  • Chest like a lion
  • Voice soft and clear as a duck's
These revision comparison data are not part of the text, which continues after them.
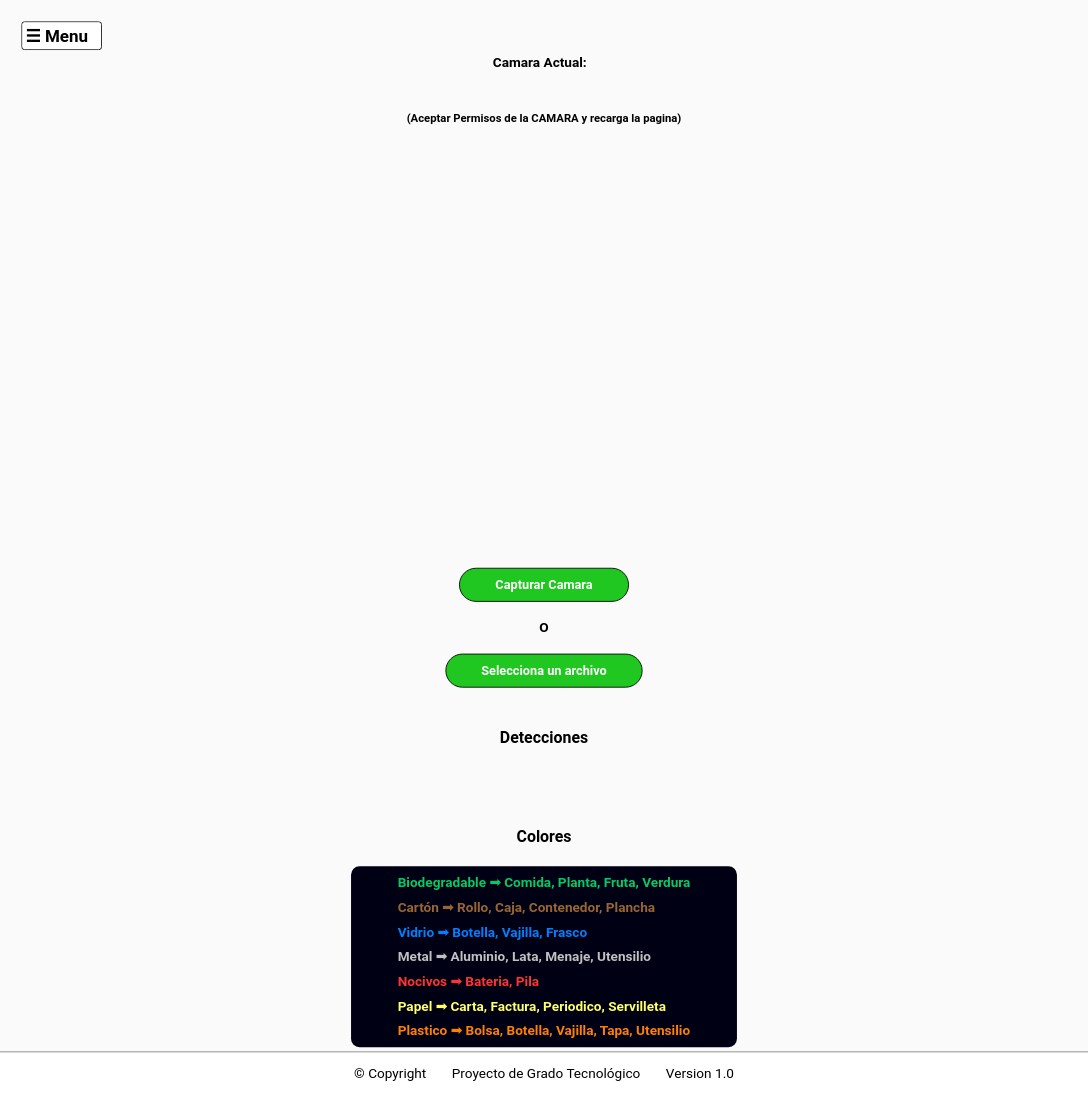
Repository: castecabas/Recicladora
Page: http://localhost/model
These files come from the project's save history. The page is drawn as it stood at one moment and after the next save; the edit follows.
The browser window is 1280 px wide. The pictures show the whole page, at 85% of full size.
Pictures or frames that could not be fetched are drawn as grey boxes. The page is served by the project's application, run on Flask 3 (src/index.py).

Above is the page before, as saved 2025-01-03 20:27:17.

After the next save:
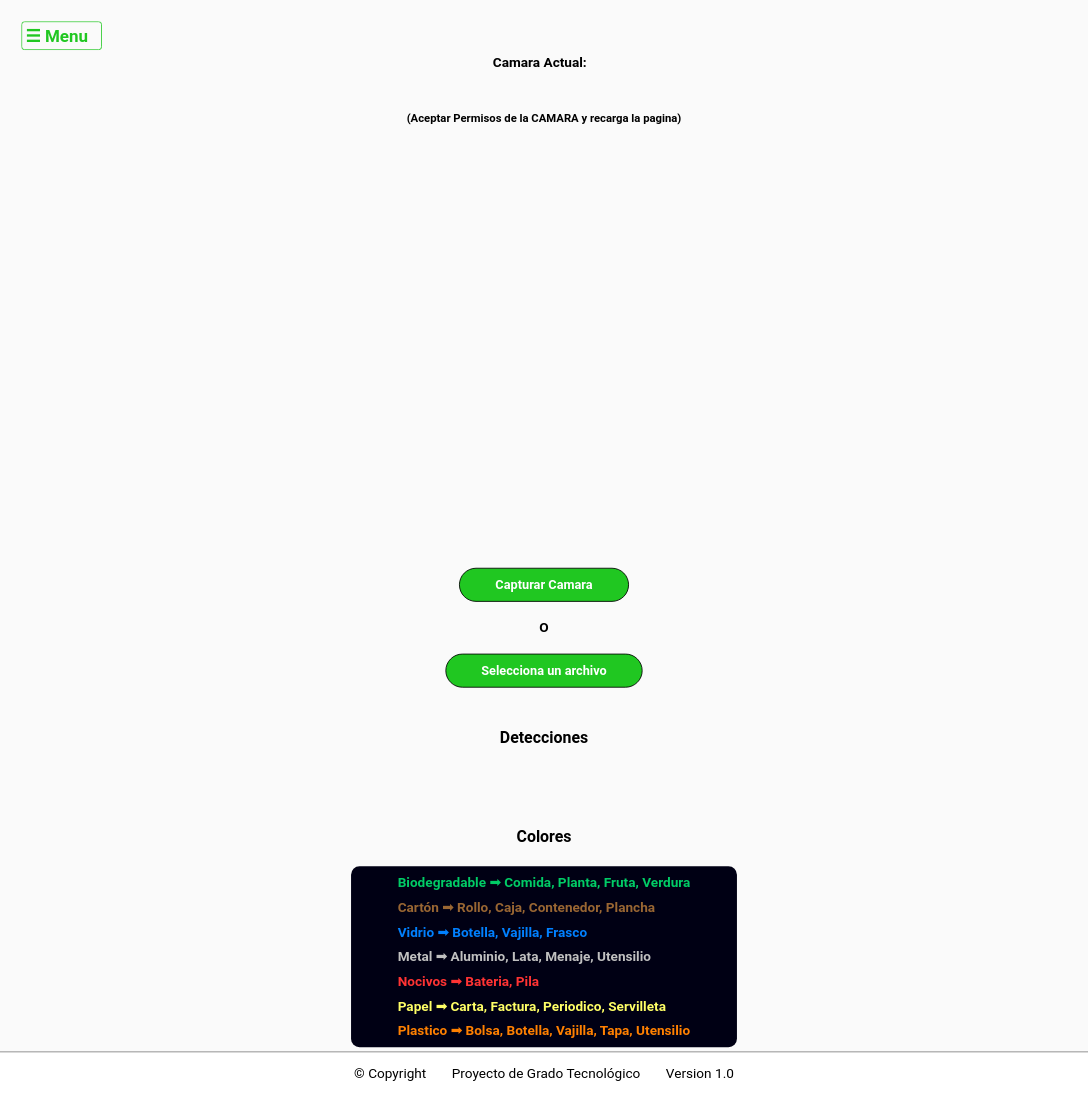
Saved 2 min 15 s later.
--- a/src/static/css/model.css
+++ b/src/static/css/model.css
@@ -19,9 +19,9 @@ main {
     font-size: 20px;
     cursor: pointer;
     position: fixed;
-    background-color: white;
     border-radius: 4px;
-    border: 1px solid black;
+    border: 1px solid var(--verde-500);
+    color: var(--verde-500);
     margin: 25px;
     padding: 4px;
     padding-right: 15px;
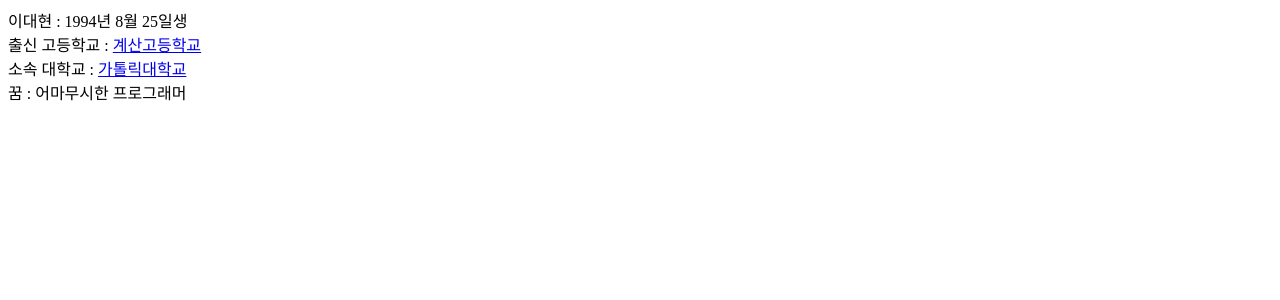
Repository: daelong/WebProject
Page: http://localhost/webproject/MyProperty.jsp
An editor plug-in stored every save of this project. The page is shown before and after the next save, followed by the edit.
The browser window is 1280 px wide. The pictures show the whole page.
The page is served by Tomcat 9. Other server files are loaded and not shown.

Above is the page before, as saved 2019-04-02 08:51:54.

### webproject/WebContent/MyProperty.jsp
<%@ page contentType="text/html; charset=EUC-KR"%>
<!DOCTYPE html>
<html>
<head>
<meta charset="EUC-KR">
<title>이대현 정보</title>
</head>
<body>
이대현 : 1994년 8월 25일생<br>
출신 고등학교 : <a href="http://gyesan.icehs.kr/main.do">계산고등학교</a><br>
소속 대학교 : <a href="https://www.catholic.ac.kr/index.do">가톨릭대학교</a><br>
꿈 : 어마무시한 프로그래머<br>
</body>
</html>

After the next save:
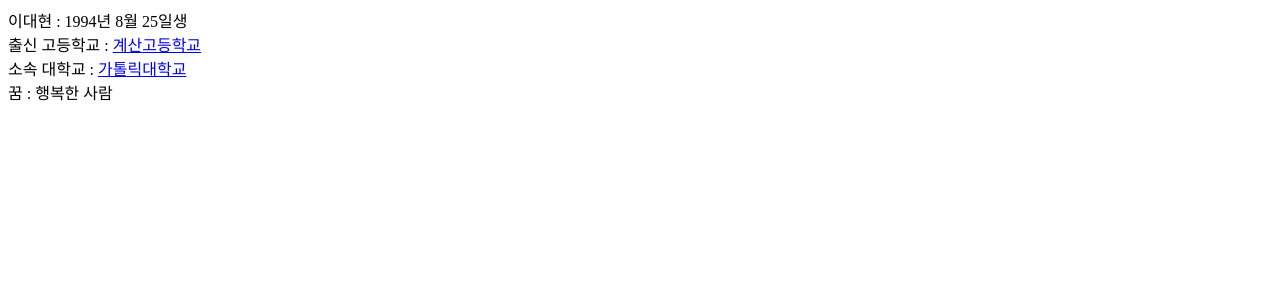
Saved 31 s later.
--- a/webproject/WebContent/MyProperty.jsp
+++ b/webproject/WebContent/MyProperty.jsp
@@ -9,6 +9,6 @@
 이대현 : 1994년 8월 25일생<br>
 출신 고등학교 : <a href="http://gyesan.icehs.kr/main.do">계산고등학교</a><br>
 소속 대학교 : <a href="https://www.catholic.ac.kr/index.do">가톨릭대학교</a><br>
-꿈 : 어마무시한 프로그래머<br>
+꿈 : 행복한 사람<br>
 </body>
 </html>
In addition to this, her hair and eyes should be very black, she should have dainty hands and feet, small and well-recessed sexual organs and a set of twenty teeth.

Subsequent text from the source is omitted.